Keith Curle: “When somebody accuses you of something you know is not right, then you are well within your rights to take it to court and win your case, which is what I did”
The Cobblers entertain Mansfield at the PTS Academy Stadium on Saturday, and it is a significant day for Town boss Keith Curle as he comes up against the club that gave him his first chance in football management.
It is also the club that sacked him in December, 2004, with Curle accused of ‘bullying and intimidating a youth team player’.
It was certainly an upsetting and low point in Curle’s footballing career, but it was also complete nonsense.
The former Manchester City and England defender always denied all of the accusations, and to prove it he took Mansfield Town and the chairman who sacked him, Keith Haslam, to court to clear his name.
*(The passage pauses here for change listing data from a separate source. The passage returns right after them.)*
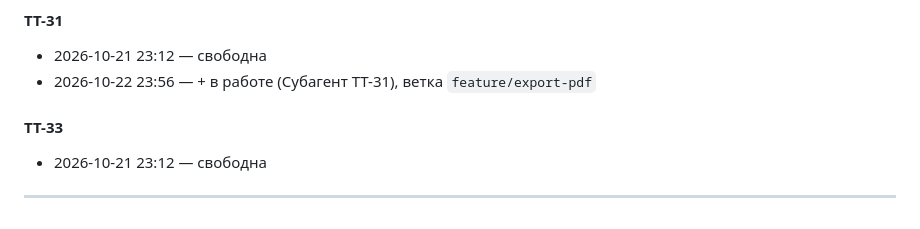
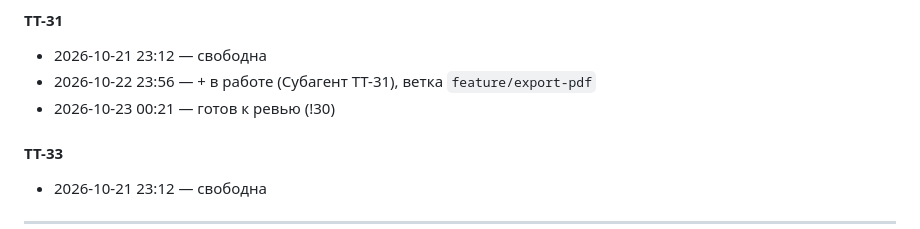
Before and after one commit to martim-x/Tachyon, a Markdown page: TASKS.md, the part around the change. GitHub-like rendering.

Commit message:
chore(agents): TT-31 готов к ревью (!30)

```diff
--- a/TASKS.md
+++ b/TASKS.md
@@ -82,6 +82,7 @@
 
 - 2026-10-21 23:12 — свободна
 - 2026-10-22 23:56 — + в работе (Субагент TT-31), ветка `feature/export-pdf`
+- 2026-10-23 00:21 — готов к ревью (!30)
 
 #### TT-33
 
```
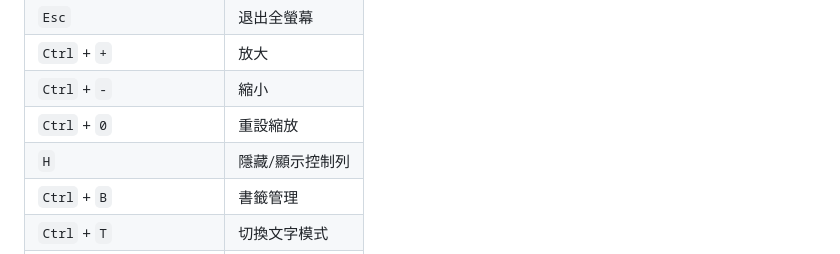
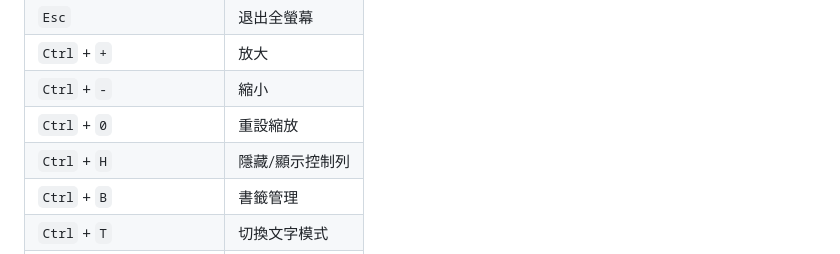
Before and after one commit to YowDesert/E_Reader, a Markdown page: README.md, the part around the change. Drawn GitHub-style.

```diff
--- a/README.md
+++ b/README.md
@@ -117,7 +117,7 @@ java -cp "lib/*:src" --module-path /path/to/javafx/lib --add-modules javafx.cont
 | `Ctrl` + `+` | 放大 |
 | `Ctrl` + `-` | 縮小 |
 | `Ctrl` + `0` | 重設縮放 |
-| `H` | 隱藏/顯示控制列 |
+| `Ctrl` + `H` | 隱藏/顯示控制列 |
 | `Ctrl` + `B` | 書籤管理 |
 | `Ctrl` + `T` | 切換文字模式 |
 | `Ctrl` + `/` | 搜尋文字 |
```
And clear his name he did.
After a two-day court hearing, Judge Field QC cleared Curle of any wrongdoing, saying he had acted ‘appropriately, professionally and fairly’ at all times, and described Mansfield’s disciplinary process as a ‘sham’.
“It was disappointing it went to court, I won my court case, but unfortunately that doesn’t get highlighted as much,” said Curle, who was initially suspended in November, 2004, before being dismissed a month later.
“I think there were 18 points of order that went to court, and I won every single one of them.
“It is disappointing that you are starting your career and lose your job under accusations, and that you have to take it to court. But it was the right thing for me to do, to clear my name.
“If you are accused of something, you can do no more than take it to the appropriate avenue and you win every single point of order.”
Despite his complete innocence, what happened to Curle is the sort of thing that can severely damage a career, but he has successfully shrugged it off.
He took up the manager’s job at Chester City before his court case win in August, 2006, and has gone on to manage Torquay United, Notts County, Carlisle United and now the Cobblers, as well as being assistant manager to Neil Warnock at Crystal Palace and Queens Park Rangers.
Curle is obviously not happy with Haslam and what he did to him, but he has never let it eat away at him.
“I still see the previous owner in and around Sheffield, and the conversations are pretty short,” said Curle.
“It is one of those where I went to court, I knew I was right, and I knew they were wrong.
“To be honest, right from the outset they knew they were wrong, but that is the way football cub owners sometimes work.
“They know they are wrong but they go down that path and don’t really care about somebody’s name, and that their reputation is at stake.
“I have lost my job before and it’s not nice, but it is one of those things you accept if you have lost your job through not being able to gain enough points, or something else long those lines.
“You have to accept that when that happens, but when somebody accuses you of something you know is not right, then you are well within your rights to take it to court and win your case, which is what I did.
“I think I have learned a lot, and I have changed a lot as a manager and the person I was in my first job to what I am now.”
Although it was a difficult time for Curle, he has never held anything against Mansfield Town as a club, and says he still has ‘fond memories’ of his time at a ‘fantastic football club’.
The high point of his time at Field Mill was steering the Stags to the 2004 division three play-off final, controversially seeing off the Cobblers in the semi-final along the way, although they were beaten in the final by Huddersfield Town, losing a penalty shootout.
Mansfield are once again knocking on the promotion door this season, and an army of close to 1,500 of their supporters are expected in town this weekend to see their clash with the Cobblers.
Curle has nothing but admiration for those supporters, and the club as a whole.
“When I was at Mansfield the Stags fans were good supporters, and they were very vocal,” said the Cobblers boss.
“It culminated in us having a fantastic day out at the Millennium Stadium, and a great play-off final that had everything, and I very much enjoyed my time at the club.
“I was disappointed with how it ended, but I think a lot of the people that know me, knew the football club, know the truth, and that is the important thing for me.
“Mansfield is a fantastic football club, and when I go back there it is a place I have very fond memories of.”